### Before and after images
════════════════
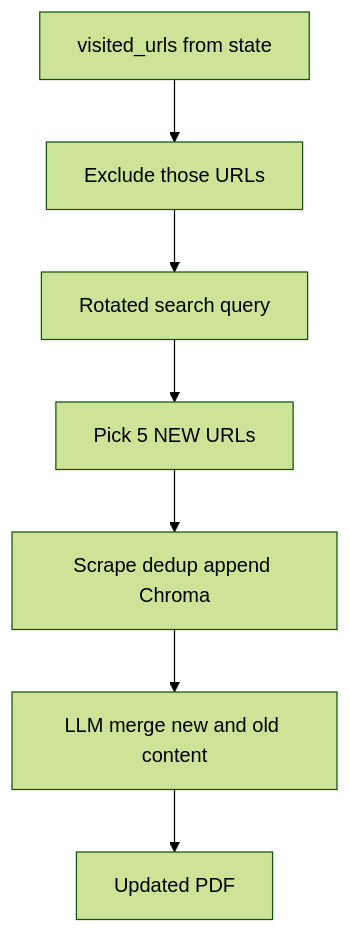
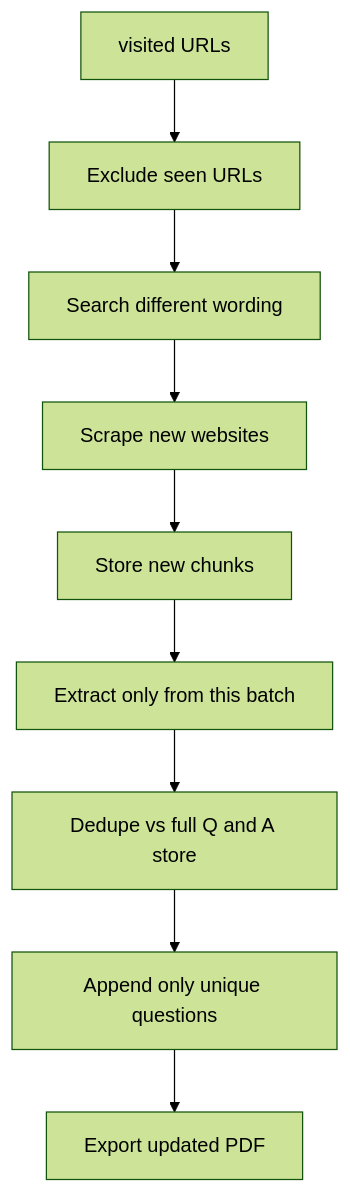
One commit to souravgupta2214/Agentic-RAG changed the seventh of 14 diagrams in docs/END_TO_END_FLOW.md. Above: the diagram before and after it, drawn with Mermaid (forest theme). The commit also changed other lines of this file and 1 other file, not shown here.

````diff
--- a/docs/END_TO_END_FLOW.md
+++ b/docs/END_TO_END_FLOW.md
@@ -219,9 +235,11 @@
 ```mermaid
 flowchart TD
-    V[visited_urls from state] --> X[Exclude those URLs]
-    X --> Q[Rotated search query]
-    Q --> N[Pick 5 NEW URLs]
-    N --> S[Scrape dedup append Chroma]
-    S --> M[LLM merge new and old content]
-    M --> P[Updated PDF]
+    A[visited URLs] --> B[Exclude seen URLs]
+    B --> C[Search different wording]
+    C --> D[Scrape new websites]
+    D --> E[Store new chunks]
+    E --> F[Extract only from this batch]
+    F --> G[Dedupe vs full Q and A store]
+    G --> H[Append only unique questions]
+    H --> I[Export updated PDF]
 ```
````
════════════════
### Exercise prompt
From the line containing "from this batch]" down to the last line of the data above, copy every line exactly; leave out all other lines.

### Answer to this exercise
+    E --> F[Extract only from this batch]
+    F --> G[Dedupe vs full Q and A store]
+    G --> H[Append only unique questions]
+    H --> I[Export updated PDF]
 ```
````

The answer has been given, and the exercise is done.